As attacks inspired by Islamist ideology continue to erupt around the globe — Paris, San Bernardino, Africa, stick a pin the map and stayed tuned– the tourniquet on the Islam-and-terrorism conversation is tight and getting tighter. The popularity of #YouAintNoMuslimBruv, in response to the London Underground stabbings, bolstered by President Obama’s latest glib insistence that ‘ISIL does not speak for Islam’, highlight just how, since 9/11 and earlier, the West has imposed tacit and active restrictions on what can and cannot be said about Islam and its multiple interpretations.
As part of my blog series on Christianity and atheism with Jesse, I’ve responded to his latest post which deals with Pascal’s Wager.
Not directly related to the wager, there seems to be an underlying thread in the post that suggests Christians are in the business of conning people—purposefully hiding the truth. Naturally, Christians are as capable of deceit as the next person, however to imply (unless I’ve badly misunderstood) that deceit is more or less a part of Christian doctrine itself, doesn’t sit well. Basically because there seems to be a lack of evidence for this—with the exception of some tele-evangelists. I think a distinction between individuals and creed is needed. But anyway, that’s taking this conversation down a different path—psychology I guess—and one that can easily lead to playing the man, not the game. Maybe it’s best to move on. Continue reading
The violence in Northern Iraq is terrible. That’s my opinion, but is it ‘true’?
Being entitled to your opinion is something we hear a lot about at the moment and normally it isn’t a matter of life and death.
Something else we hear is that what’s true for one person doesn’t have to be true for someone else. Two completely different opinions, and yet they can both be true at the same time.
The danger with claiming that all opinions are valid and true is that in so doing we may be losing the meaning of ‘true’ itself. If everything is true, does that mean nothing is?

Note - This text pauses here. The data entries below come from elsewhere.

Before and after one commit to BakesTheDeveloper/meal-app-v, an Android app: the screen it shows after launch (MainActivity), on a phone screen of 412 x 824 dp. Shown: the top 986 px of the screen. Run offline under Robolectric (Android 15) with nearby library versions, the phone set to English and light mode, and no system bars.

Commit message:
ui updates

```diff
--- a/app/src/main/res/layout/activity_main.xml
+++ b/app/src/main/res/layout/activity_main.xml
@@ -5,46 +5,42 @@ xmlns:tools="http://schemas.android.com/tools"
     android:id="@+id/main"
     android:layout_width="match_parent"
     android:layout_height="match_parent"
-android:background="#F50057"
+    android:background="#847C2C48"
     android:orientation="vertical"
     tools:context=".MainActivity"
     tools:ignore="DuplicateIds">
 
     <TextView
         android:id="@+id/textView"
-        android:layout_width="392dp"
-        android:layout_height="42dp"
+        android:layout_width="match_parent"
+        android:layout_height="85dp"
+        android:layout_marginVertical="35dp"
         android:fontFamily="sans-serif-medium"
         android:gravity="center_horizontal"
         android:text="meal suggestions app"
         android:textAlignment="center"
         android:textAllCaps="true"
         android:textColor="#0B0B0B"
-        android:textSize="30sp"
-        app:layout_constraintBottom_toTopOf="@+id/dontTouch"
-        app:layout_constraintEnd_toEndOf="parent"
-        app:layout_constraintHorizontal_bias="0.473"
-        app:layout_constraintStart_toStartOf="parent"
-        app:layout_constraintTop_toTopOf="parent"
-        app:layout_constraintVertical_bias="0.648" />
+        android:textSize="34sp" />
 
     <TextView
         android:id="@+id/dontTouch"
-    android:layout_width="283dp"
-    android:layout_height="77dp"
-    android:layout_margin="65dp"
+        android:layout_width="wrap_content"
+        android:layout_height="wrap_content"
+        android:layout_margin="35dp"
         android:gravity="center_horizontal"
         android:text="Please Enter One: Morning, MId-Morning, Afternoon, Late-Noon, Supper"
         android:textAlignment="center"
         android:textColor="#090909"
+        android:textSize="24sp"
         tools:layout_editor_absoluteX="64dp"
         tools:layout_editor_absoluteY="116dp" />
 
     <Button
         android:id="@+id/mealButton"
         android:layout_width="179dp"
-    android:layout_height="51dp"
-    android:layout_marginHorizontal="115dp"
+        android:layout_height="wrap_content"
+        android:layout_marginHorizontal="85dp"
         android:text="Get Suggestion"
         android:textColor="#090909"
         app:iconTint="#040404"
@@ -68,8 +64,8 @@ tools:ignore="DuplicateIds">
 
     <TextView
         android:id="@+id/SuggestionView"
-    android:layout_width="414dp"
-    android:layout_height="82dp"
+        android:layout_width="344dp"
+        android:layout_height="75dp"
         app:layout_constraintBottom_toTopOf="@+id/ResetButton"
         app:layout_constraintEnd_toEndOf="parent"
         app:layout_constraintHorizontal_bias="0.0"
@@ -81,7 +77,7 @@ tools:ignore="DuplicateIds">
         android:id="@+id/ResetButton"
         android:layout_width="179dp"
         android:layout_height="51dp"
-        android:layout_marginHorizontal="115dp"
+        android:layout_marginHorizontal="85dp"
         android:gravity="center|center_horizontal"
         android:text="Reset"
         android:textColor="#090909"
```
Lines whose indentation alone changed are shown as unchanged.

I’m writing this because of IS, the Islamic State, a ‘terrorist army’ of militant Muslims with an unpleasant opinion about what Islam means who are threatening genocide as we speak. The point of this post isn’t to get bogged down in what ‘true’ Islam means, but rather to ask us in the West how we’re going to respond. Continue reading